    From experience I know that having multiple sets of eyes re-read a document can save you from a lot of trouble later on. At an internship I did last fall my coworker and I had to write a player handbook for a volleyball team and between our four eyes we also had our supervisor read it, one of the accountants, and the project manager read it. 10 sets of eyes read through it and by the end it was perfect 🙂 It took a little while, but the work was well worth all the effort.

  4. Amanda

    There are some great tips here! Spelling is very important, especially for businesses. If they can’t spell, or don’t proofread, it just makes them look silly! I can’t recall seeing a website that had misspellings , but if I did, I would question the site I was on. Human error will always be a factor, but if enough people check it out, they should be able to get it straight. I forgive comma errors pretty easily, as I am not always sure of when to use them. 😉

  5. Jill Tooley

    Great post! I don’t know if I’d necessarily stop shopping at an online store because of a spelling or grammar error, but I might raise an eyebrow if I noticed it. Although, I suppose it really depends on the error! 😉

    The stats you mentioned are interesting indeed. Losing 50% of sales is never a good thing!

  6. Mardelle Poffenberger

    Thanks for the info.! I have a long running argument with the owner of the business I manage. She will consistently publish promotional information leaving in spelling and grammar errors, saying most people will not notice. I contend that these errors show a lack of professionalism and attention to detail, which would be detrimental in our line of business! With her, it’s a losing battle, but one I will continue to fight.

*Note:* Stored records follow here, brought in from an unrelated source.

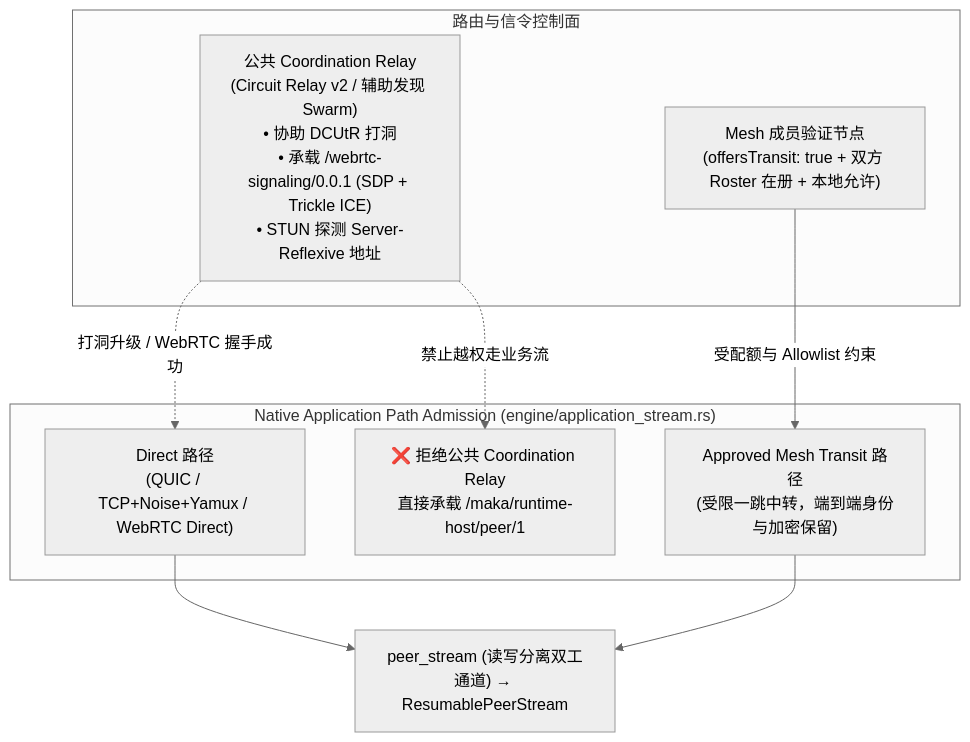
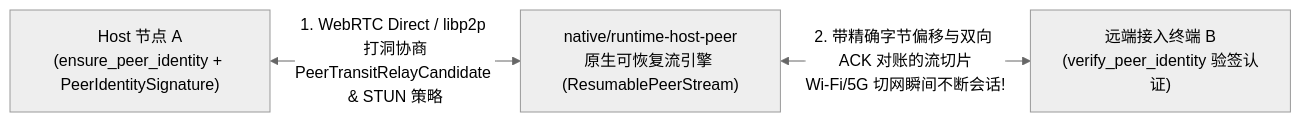
Before and after one commit to suger-m/agent-infrastructure-docs: the second of 2 diagrams in maka-agent-infra/04-state/host-ownership-and-sync.md, drawn with Mermaid (neutral theme). The commit also changed other lines of this file and 33 other files, not shown here.

Commit message:
docs(ts): overhaul all 32 TS architecture chapters in razor-sharp microkernel style & polish Rust foundations

````diff
--- a/maka-agent-infra/04-state/host-ownership-and-sync.md
+++ b/maka-agent-infra/04-state/host-ownership-and-sync.md
@@ -139,19 +59,5 @@
 ```mermaid
-flowchart TB
-    subgraph Discovery["路由与信令控制面"]
-        Coord["公共 Coordination Relay<br/>(Circuit Relay v2 / 辅助发现 Swarm)<br/>• 协助 DCUtR 打洞<br/>• 承载 /webrtc-signaling/0.0.1 (SDP + Trickle ICE)<br/>• STUN 探测 Server-Reflexive 地址"]
-        Mesh["Mesh 成员验证节点<br/>(offersTransit: true + 双方 Roster 在册 + 本地允许)"]
-    end
-
-    subgraph Admission["Native Application Path Admission (engine/application_stream.rs)"]
-        DirectPath["Direct 路径<br/>(QUIC / TCP+Noise+Yamux / WebRTC Direct)"]
-        TransitPath["Approved Mesh Transit 路径<br/>(受限一跳中转，端到端身份与加密保留)"]
-        PublicBlocked["❌ 拒绝公共 Coordination Relay<br/>直接承载 /maka/runtime-host/peer/1"]
-    end
-
-    Coord -.->|"打洞升级 / WebRTC 握手成功"| DirectPath
-    Coord -.->|"禁止越权走业务流"| PublicBlocked
-    Mesh -->|"受配额与 Allowlist 约束"| TransitPath
-    DirectPath --> Stream["peer_stream (读写分离双工通道) → ResumablePeerStream"]
-    TransitPath --> Stream
+flowchart LR
+    LocalHost["Host 节点 A<br/>(ensure_peer_identity + PeerIdentitySignature)"] <-->|"1. WebRTC Direct / libp2p 打洞协商<br/>PeerTransitRelayCandidate & STUN 策略"| MeshEngine["native/runtime-host-peer<br/>原生可恢复流引擎 (ResumablePeerStream)"]
+    MeshEngine <-->|"2. 带精确字节偏移与双向 ACK 对账的流切片<br/>Wi-Fi/5G 切网瞬间不断会话!"| RemotePeer["远端接入终端 B<br/>(verify_peer_identity 验签认证)"]
 ```
````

    • Candice J.

      Thanks for commenting Mardelle! I believe this battle is never a losing battle while the company still exists. It may be a hard battle to fight but one that is more than worth the effort. I feel that today’s society has such an urgency to put things out as quickly as possible they stop becoming concerned with the quality of what they produce and expose. Perhaps create a suggestion box or question for your customers/clients asking them how they feel and what is their take on the issue. That way she can see it’s not coming just from you and she gets a real life response from how other people view it and how it could come back to haunt her! Hope everything works out and she finally comes over to your side!

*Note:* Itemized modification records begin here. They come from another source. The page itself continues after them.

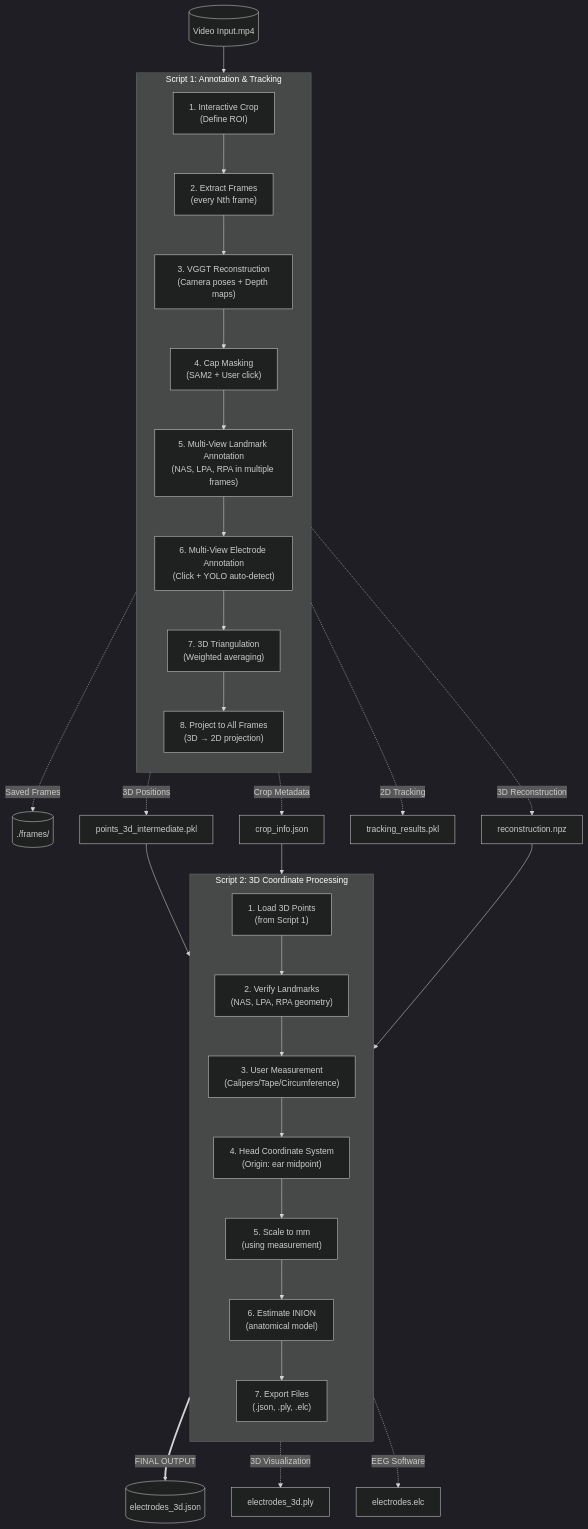
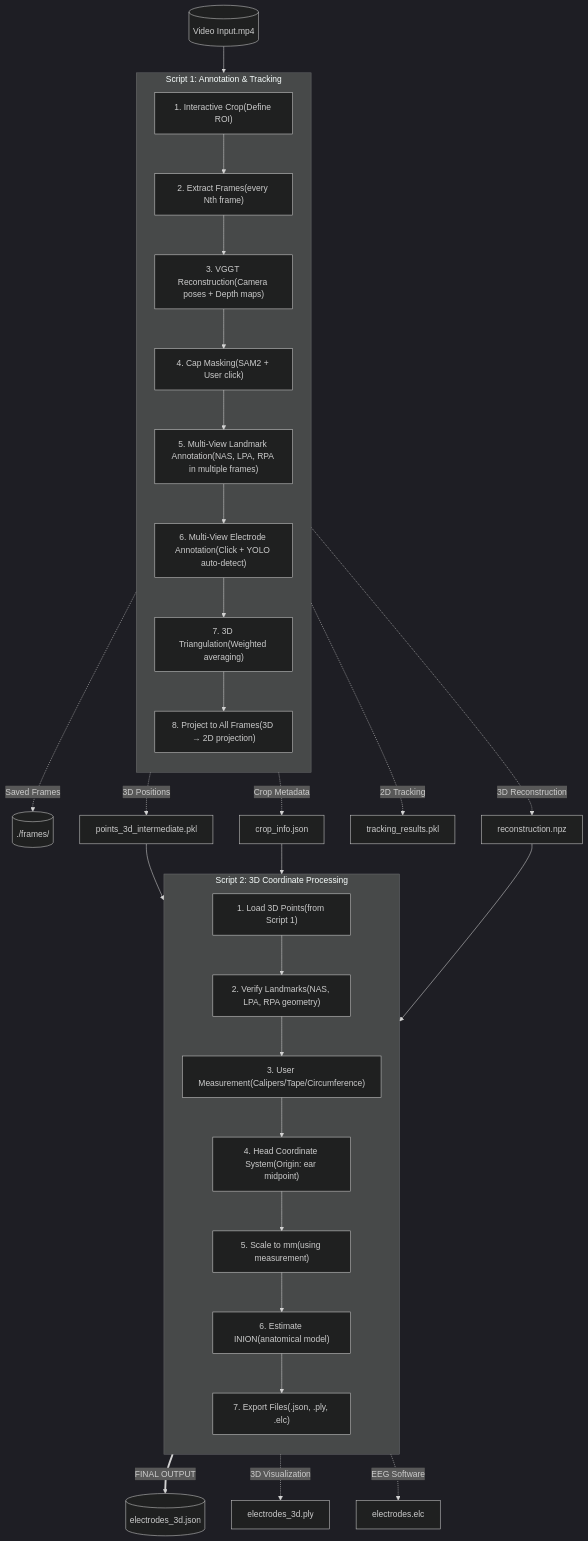
One commit to evrim06/video-eeg-electrode-registration changed the first of 2 diagrams in README.md. Above: the diagram before and after it, drawn with Mermaid (dark theme). The commit also changed other lines of this file and 3 other files, not shown here.

````diff
--- a/README.md
+++ b/README.md
@@ -29,68 +29,63 @@
 ```mermaid
 flowchart TD
     %% Global Inputs
     Video[("Video Input.mp4")]
 
-    %% ==========================================
-    %% SCRIPT 1: ANNOTATION & TRACKING
-    %% ==========================================
     subgraph Script1 ["Script 1: Annotation & Tracking"]
         direction TB
-        Crop["1. Interactive Crop\n(Define ROI)"]
-        Extract["2. Extract Frames\n(every Nth frame)"]
-        VGGT["3. VGGT Reconstruction\n(Camera poses + Depth maps)"]
-        Cap["4. Cap Masking\n(SAM2 + User click)"]
-        Landmarks["5. Multi-View Landmark Annotation\n(NAS, LPA, RPA in multiple frames)"]
-        Electrodes["6. Multi-View Electrode Annotation\n(Click + YOLO auto-detect)"]
-        Triangulate["7. 3D Triangulation\n(Weighted averaging)"]
-        Project["8. Project to All Frames\n(3D → 2D projection)"]
+        Crop["1. Interactive Crop<br\>(Define ROI)"]
+        Extract["2. Extract Frames<br\>(every Nth frame)"]
+        VGGT["3. VGGT Reconstruction<br\>(Camera poses + Depth maps)"]
+        Cap["4. Cap Masking<br\>(SAM2 + User click)"]
+        Landmarks["5. Multi-View Landmark Annotation<br\>(NAS, LPA, RPA in multiple frames)"]
+        Electrodes["6. Multi-View Electrode Annotation<br\>(Click + YOLO auto-detect)"]
+        Triangulate["7. 3D Triangulation<br\>(Weighted averaging)"]
+        Project["8. Project to All Frames<br\>(3D → 2D projection)"]
         
         Crop --> Extract
         Extract --> VGGT
         VGGT --> Cap
         Cap --> Landmarks
         Landmarks --> Electrodes
         Electrodes --> Triangulate
         Triangulate --> Project
     end
 
     %% Script 1 Outputs
     Video --> Crop
     Extract -.->|"Saved Frames"| FramesDir[("./frames/")]
     Crop -.->|"Crop Metadata"| CropInfo["crop_info.json"]
     VGGT -.->|"3D Reconstruction"| ReconNpz["reconstruction.npz"]
     Project -.->|"2D Tracking"| TrackPkl["tracking_results.pkl"]
     Triangulate -.->|"3D Positions"| Points3D["points_3d_intermediate.pkl"]
 
-    %% ==========================================
-    %% SCRIPT 2: 3D COORDINATE PROCESSING
-    %% ==========================================
+
     subgraph Script2 ["Script 2: 3D Coordinate Processing"]
         direction TB
-        Load3D["1. Load 3D Points\n(from Script 1)"]
-        Verify["2. Verify Landmarks\n(NAS, LPA, RPA geometry)"]
-        Measure["3. User Measurement\n(Calipers/Tape/Circumference)"]
-        HeadCoord["4. Head Coordinate System\n(Origin: ear midpoint)"]
-        Scale["5. Scale to mm\n(using measurement)"]
-        EstInion["6. Estimate INION\n(anatomical model)"]
-        Export["7. Export Files\n(.json, .ply, .elc)"]
+        Load3D["1. Load 3D Points<br\>(from Script 1)"]
+        Verify["2. Verify Landmarks<br\>(NAS, LPA, RPA geometry)"]
+        Measure["3. User Measurement<br\>(Calipers/Tape/Circumference)"]
+        HeadCoord["4. Head Coordinate System<br\>(Origin: ear midpoint)"]
+        Scale["5. Scale to mm<br\>(using measurement)"]
+        EstInion["6. Estimate INION<br\>(anatomical model)"]
+        Export["7. Export Files<br\>(.json, .ply, .elc)"]
         
         Load3D --> Verify
         Verify --> Measure
         Measure --> HeadCoord
         HeadCoord --> Scale
         Scale --> EstInion
         EstInion --> Export
     end
 
     %% Script 2 Data Flow
     Points3D --> Load3D
     CropInfo --> Load3D
     ReconNpz --> Load3D
     
     %% Script 2 Outputs
     Export ==>|"FINAL OUTPUT"| FinalJson[("electrodes_3d.json")]
     Export -.->|"3D Visualization"| FinalPly["electrodes_3d.ply"]
     Export -.->|"EEG Software"| FinalElc["electrodes.elc"]
-
+    
 ```
````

  7. Judy Hill

    Hi…I just finished writing an e-mail to the “head” of an online company I write ads for where I might While reading the latest blog…I came across two blatant errors. The word was a simple one to spell, but somehow the writer put in an extra letter that changed the whole meaning of the word he meant! It’s especially bad when a copywriter who claims to be professional does this. I was appalled! Another copywriter created a headline with a misspelled word. Guess what that was…Copywritting with 2 t’s!

    I, too, see these errors many times on the internet. When I do receive a message where everything is spelled right, grammatically correct, makes good sense…I’m elated! I have instant respect and adoration for this person. (Maybe adoration is a bit far fetched…but you know what I mean:-) We all make copy errors; but the key is to find and correct them before you post your message.

    I wanted to see if anyone else out there felt the same way I do. I Googled the subject and I found you. Thanks! Now I don’t feel so alone.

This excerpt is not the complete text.